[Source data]
===============
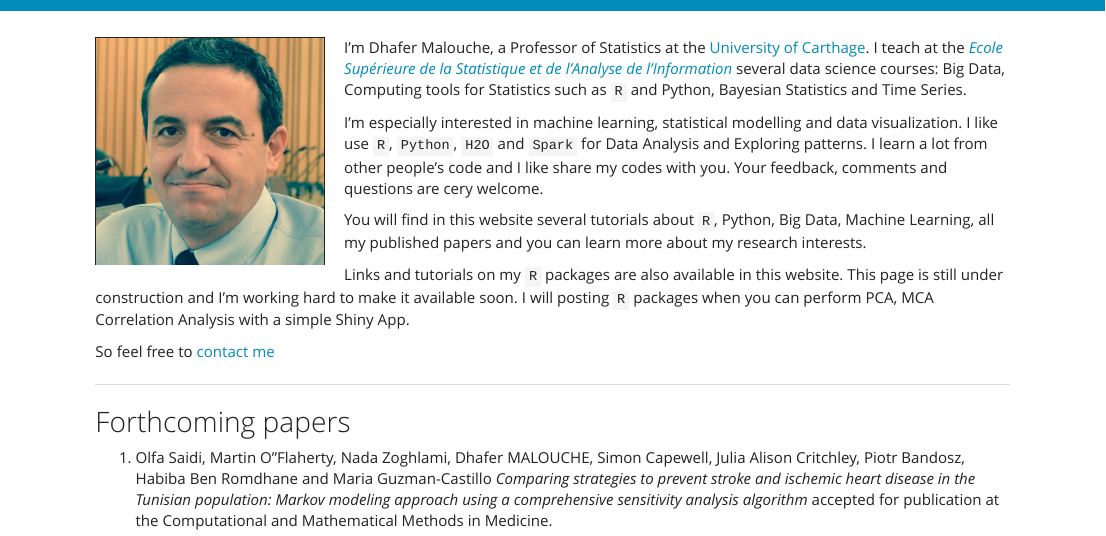
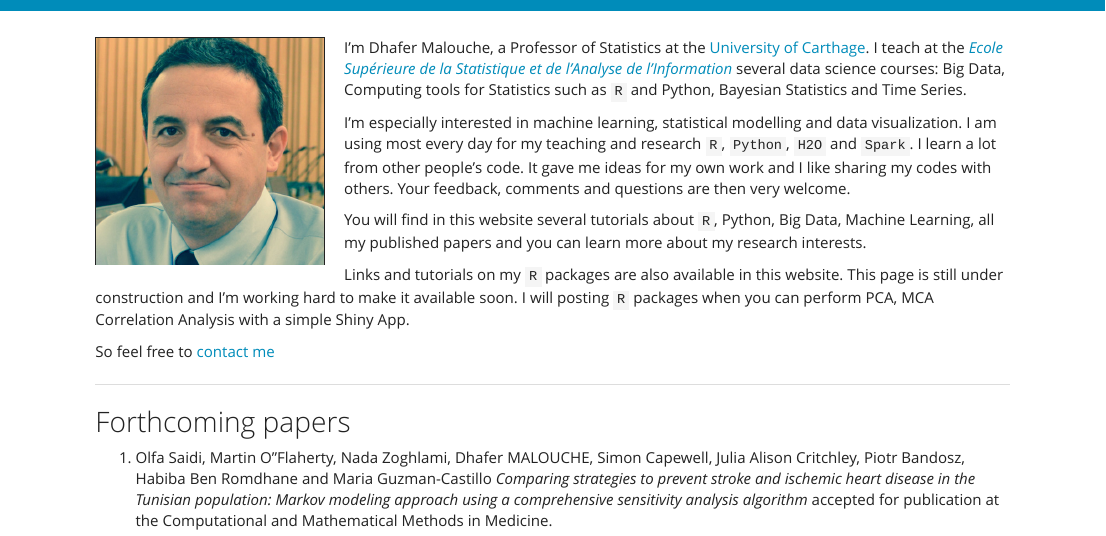
Before and after one commit to sahar125/malouche.github.io, an R Markdown document (index.Rmd): the page in a window 1100 px wide, from its top. Rendered offline with R 4.5, knitr and Pandoc, with nearby package versions.

Commit message:
Add files via upload

```diff
--- a/index.Rmd
+++ b/index.Rmd
@@ -7,7 +7,7 @@
 
 I'm Dhafer Malouche, a Professor of Statistics at the [University of Carthage](http://www.ucar.rnu.tn/En/). I  teach at the [*Ecole Supérieure de la Statistique et de l'Analyse de l'Information*](http://www.essai.rnu.tn/accueil.htm)  several data science courses: Big Data, Computing tools for Statistics such as `R` and Python, Bayesian Statistics and Time Series.
 
-I’m especially interested in machine learning, statistical modelling  and data visualization. I like use `R`, `Python`, `H2O` and `Spark` for  Data Analysis and Exploring patterns. I learn a lot from other people's code and I like share my codes with you. Your feedback, comments and questions are cery welcome.
+I’m especially interested in machine learning, statistical modelling  and data visualization. I am using  most every day for my teaching and research `R`, `Python`, `H2O` and `Spark`. I learn a lot from other people's code. It gave me ideas for my own work and I like sharing  my codes with others. Your feedback, comments and questions are then very welcome.
 
 You will find in this website several tutorials about  `R`, Python, Big Data, Machine Learning, all  my published  papers  and you can learn more about my  research interests.
 
```
Also changed, not shown: index.html.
===============
## Instructions for the task
Extract all the entries word for word; omit any pictures.

## Output of the task
Before and after one commit to sahar125/malouche.github.io, an R Markdown document (index.Rmd): the page in a window 1100 px wide, from its top. Rendered offline with R 4.5, knitr and Pandoc, with nearby package versions.

Commit message:
Add files via upload

```diff
--- a/index.Rmd
+++ b/index.Rmd
@@ -7,7 +7,7 @@
 
 I'm Dhafer Malouche, a Professor of Statistics at the [University of Carthage](http://www.ucar.rnu.tn/En/). I  teach at the [*Ecole Supérieure de la Statistique et de l'Analyse de l'Information*](http://www.essai.rnu.tn/accueil.htm)  several data science courses: Big Data, Computing tools for Statistics such as `R` and Python, Bayesian Statistics and Time Series.
 
-I’m especially interested in machine learning, statistical modelling  and data visualization. I like use `R`, `Python`, `H2O` and `Spark` for  Data Analysis and Exploring patterns. I learn a lot from other people's code and I like share my codes with you. Your feedback, comments and questions are cery welcome.
+I’m especially interested in machine learning, statistical modelling  and data visualization. I am using  most every day for my teaching and research `R`, `Python`, `H2O` and `Spark`. I learn a lot from other people's code. It gave me ideas for my own work and I like sharing  my codes with others. Your feedback, comments and questions are then very welcome.
 
 You will find in this website several tutorials about  `R`, Python, Big Data, Machine Learning, all  my published  papers  and you can learn more about my  research interests.
 
```
Also changed, not shown: index.html.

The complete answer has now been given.